Structured diff data:
◇ ◇ ◇

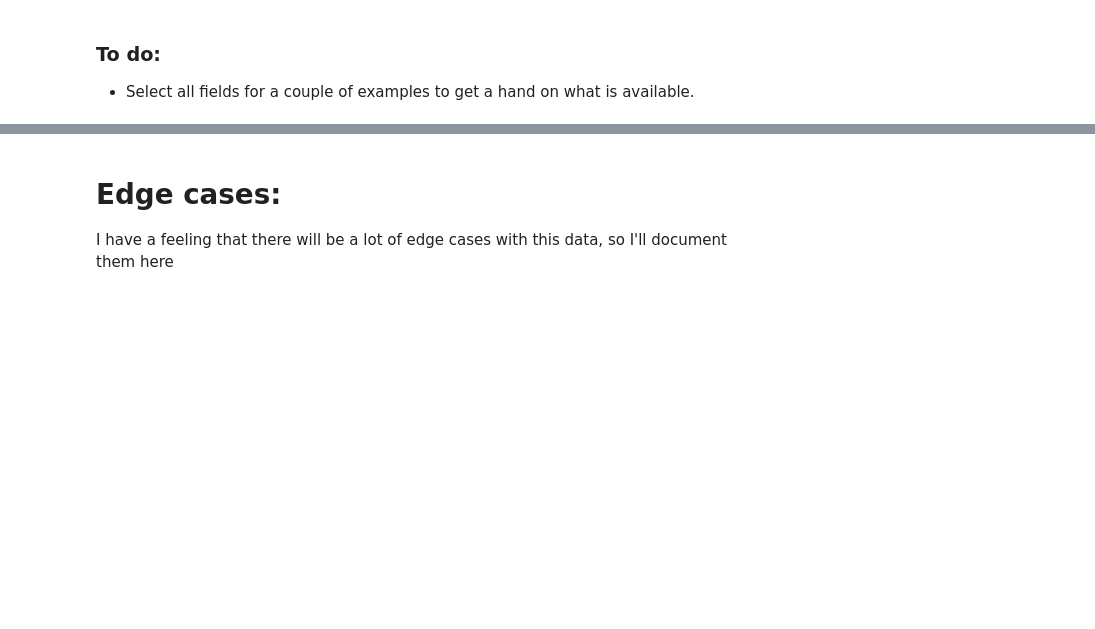
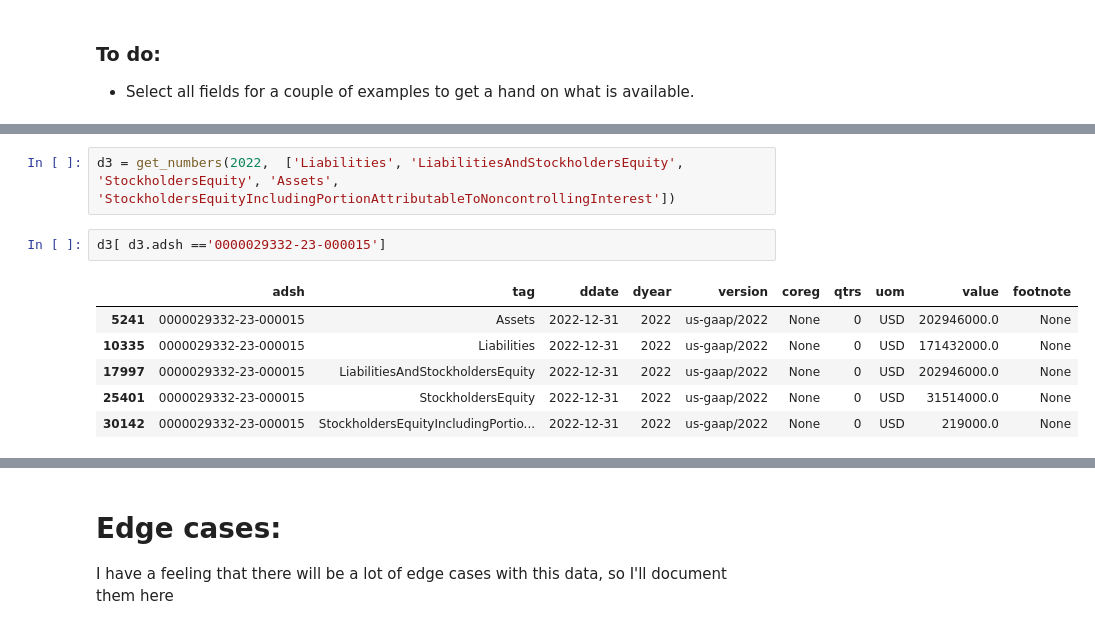
Before and after one commit to lrast/earningsReports, a Jupyter notebook: 0.0.1-data-cleaning.ipynb, the cells around one changed output, grey strips where cells are left out. Saved outputs shown, nothing was run; the diff lists cells and outputs as text; blank space fills up the shorter version.

```diff
--- a/0.0.1-data-cleaning.ipynb
+++ b/0.0.1-data-cleaning.ipynb
@@ -165,0 +339,11 @@ get_entries(2022, ['CommonStockMember'])
+# %%
+d3 = get_numbers(2022,  ['Liabilities', 'LiabilitiesAndStockholdersEquity', 'StockholdersEquity', 'Assets', 'StockholdersEquityIncludingPortionAttributableToNoncontrollingInterest'])
+# %%
+d3[ d3.adsh =='0000029332-23-000015']
+# %% [output]
+|  | adsh | tag | ddate | dyear | version | coreg | qtrs | uom | value | footnote |
+| 5241 | 0000029332-23-000015 | Assets | 2022-12-31 | 2022 | us-gaap/2022 | None | 0 | USD | 202946000.0 | None |
+| 10335 | 0000029332-23-000015 | Liabilities | 2022-12-31 | 2022 | us-gaap/2022 | None | 0 | USD | 171432000.0 | None |
+| 17997 | 0000029332-23-000015 | LiabilitiesAndStockholdersEquity | 2022-12-31 | 2022 | us-gaap/2022 | None | 0 | USD | 202946000.0 | None |
+| 25401 | 0000029332-23-000015 | StockholdersEquity | 2022-12-31 | 2022 | us-gaap/2022 | None | 0 | USD | 31514000.0 | None |
+| 30142 | 0000029332-23-000015 | StockholdersEquityIncludingPortio... | 2022-12-31 | 2022 | us-gaap/2022 | None | 0 | USD | 219000.0 | None |
```
Also changed, not shown: parts of 37 cells of this notebook, 5 other files.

◇ ◇ ◇

## Work order
An exact copy of the entries, minus the pictures, is what's needed here.

## Output for this exercise
Before and after one commit to lrast/earningsReports, a Jupyter notebook: 0.0.1-data-cleaning.ipynb, the cells around one changed output, grey strips where cells are left out. Saved outputs shown, nothing was run; the diff lists cells and outputs as text; blank space fills up the shorter version.

```diff
--- a/0.0.1-data-cleaning.ipynb
+++ b/0.0.1-data-cleaning.ipynb
@@ -165,0 +339,11 @@ get_entries(2022, ['CommonStockMember'])
+# %%
+d3 = get_numbers(2022,  ['Liabilities', 'LiabilitiesAndStockholdersEquity', 'StockholdersEquity', 'Assets', 'StockholdersEquityIncludingPortionAttributableToNoncontrollingInterest'])
+# %%
+d3[ d3.adsh =='0000029332-23-000015']
+# %% [output]
+|  | adsh | tag | ddate | dyear | version | coreg | qtrs | uom | value | footnote |
+| 5241 | 0000029332-23-000015 | Assets | 2022-12-31 | 2022 | us-gaap/2022 | None | 0 | USD | 202946000.0 | None |
+| 10335 | 0000029332-23-000015 | Liabilities | 2022-12-31 | 2022 | us-gaap/2022 | None | 0 | USD | 171432000.0 | None |
+| 17997 | 0000029332-23-000015 | LiabilitiesAndStockholdersEquity | 2022-12-31 | 2022 | us-gaap/2022 | None | 0 | USD | 202946000.0 | None |
+| 25401 | 0000029332-23-000015 | StockholdersEquity | 2022-12-31 | 2022 | us-gaap/2022 | None | 0 | USD | 31514000.0 | None |
+| 30142 | 0000029332-23-000015 | StockholdersEquityIncludingPortio... | 2022-12-31 | 2022 | us-gaap/2022 | None | 0 | USD | 219000.0 | None |
```
Also changed, not shown: parts of 37 cells of this notebook, 5 other files.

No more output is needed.